Briand published an open letter in April 1927 containing the proposal. Although the proposal had the enthusiastic support of some members of the American pacifist movement, U.S. President Calvin Coolidge and Secretary of State Frank B. Kellogg were less eager than Briand to reach a bilateral agreement. They feared that the agreement against the war would be interpreted as a bilateral alliance and would force the United States to intervene if France was ever threatened. To avoid this, they proposed that the two nations take the lead in inviting all nations to join them and ban war. On August 27, 1928, fifteen nations signed the Pact in Paris. Signatories included France, the United States, the United Kingdom, Ireland, Canada, Australia, New Zealand, South Africa, India, Belgium, Poland, Czechoslovakia, Germany, Italy and Japan. Later, 47 other nations followed, so the pact was finally signed by most of the world`s established nations.
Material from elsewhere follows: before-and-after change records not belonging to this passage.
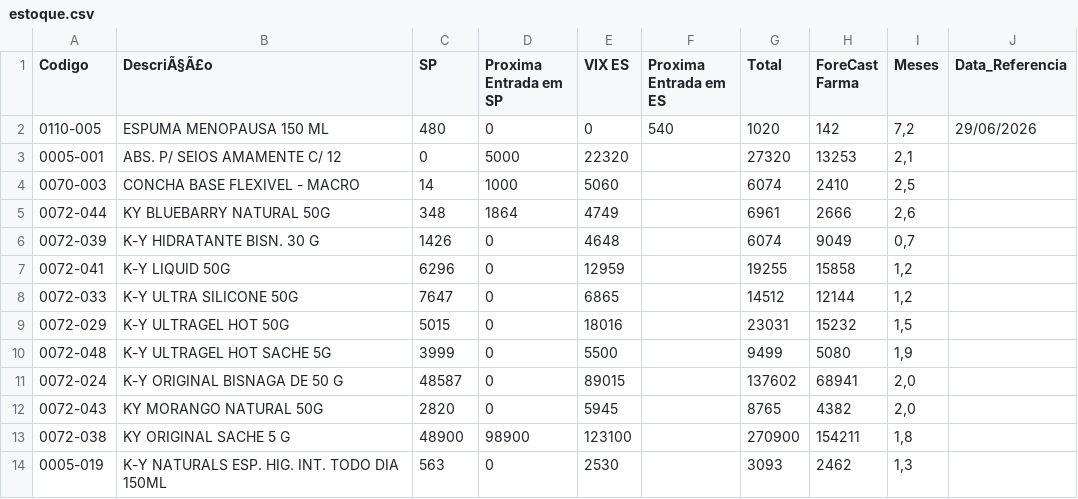
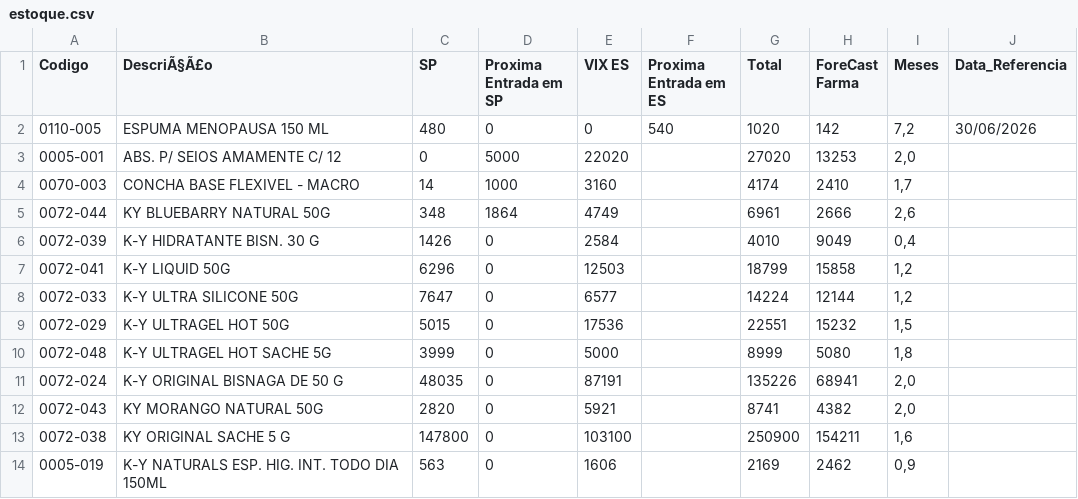
Before and after one commit to GabrielSalim7/semina, a CSV file: estoque.csv, drawn as a sheet; only a part is shown; the diff covers the shown part only.

Commit message:
estoque.csv

```diff
--- a/estoque.csv
+++ b/estoque.csv
@@ -1,14 +1,14 @@
 Codigo,DescriÃ§Ã£o,SP,Proxima Entrada em SP,VIX ES,Proxima Entrada em ES,Total,ForeCast Farma,Meses,Data_Referencia
-0110-005,ESPUMA MENOPAUSA 150 ML,480,0,0,540,1020,142,"7,2",29/06/2026
-0005-001,ABS. P/ SEIOS AMAMENTE C/ 12,0,5000,22320,,27320,13253,"2,1",
-0070-003,CONCHA BASE FLEXIVEL - MACRO,14,1000,5060,,6074,2410,"2,5",
+0110-005,ESPUMA MENOPAUSA 150 ML,480,0,0,540,1020,142,"7,2",30/06/2026
+0005-001,ABS. P/ SEIOS AMAMENTE C/ 12,0,5000,22020,,27020,13253,"2,0",
+0070-003,CONCHA BASE FLEXIVEL - MACRO,14,1000,3160,,4174,2410,"1,7",
 0072-044,KY BLUEBARRY NATURAL 50G,348,1864,4749,,6961,2666,"2,6",
-0072-039,K-Y HIDRATANTE BISN. 30 G,1426,0,4648,,6074,9049,"0,7",
-0072-041,K-Y LIQUID 50G,6296,0,12959,,19255,15858,"1,2",
-0072-033,K-Y ULTRA SILICONE 50G,7647,0,6865,,14512,12144,"1,2",
-0072-029,K-Y ULTRAGEL HOT 50G ,5015,0,18016,,23031,15232,"1,5",
-0072-048,K-Y ULTRAGEL HOT SACHE 5G                         ,3999,0,5500,,9499,5080,"1,9",
-0072-024,K-Y ORIGINAL BISNAGA DE 50 G,48587,0,89015,,137602,68941,"2,0",
-0072-043,KY MORANGO NATURAL 50G,2820,0,5945,,8765,4382,"2,0",
-0072-038,KY ORIGINAL SACHE 5 G,48900,98900,123100,,270900,154211,"1,8",
-0005-019,K-Y NATURALS ESP. HIG. INT. TODO DIA 150ML,563,0,2530,,3093,2462,"1,3",
+0072-039,K-Y HIDRATANTE BISN. 30 G,1426,0,2584,,4010,9049,"0,4",
+0072-041,K-Y LIQUID 50G,6296,0,12503,,18799,15858,"1,2",
+0072-033,K-Y ULTRA SILICONE 50G,7647,0,6577,,14224,12144,"1,2",
+0072-029,K-Y ULTRAGEL HOT 50G ,5015,0,17536,,22551,15232,"1,5",
+0072-048,K-Y ULTRAGEL HOT SACHE 5G                         ,3999,0,5000,,8999,5080,"1,8",
+0072-024,K-Y ORIGINAL BISNAGA DE 50 G,48035,0,87191,,135226,68941,"2,0",
+0072-043,KY MORANGO NATURAL 50G,2820,0,5921,,8741,4382,"2,0",
+0072-038,KY ORIGINAL SACHE 5 G,147800,0,103100,,250900,154211,"1,6",
+0005-019,K-Y NATURALS ESP. HIG. INT. TODO DIA 150ML,563,0,1606,,2169,2462,"0,9",
```
Also changed, not shown: 57 edited cells elsewhere in this file.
The U.S. Senate ratified the agreement by 85 votes to 1, although it did so only after expressing reservations that U.S. participation did not limit its right to self-defense or asked it to act against signatories who violated the agreement.
After negotiations, the pact was signed in Paris at the French Ministry of Foreign Affairs by representatives of Australia, Belgium, Canada, Czechoslovakia, France, Germany, the United Kingdom, India, Ireland, Italy, Japan, New Zealand, Poland, South Africa and the United States.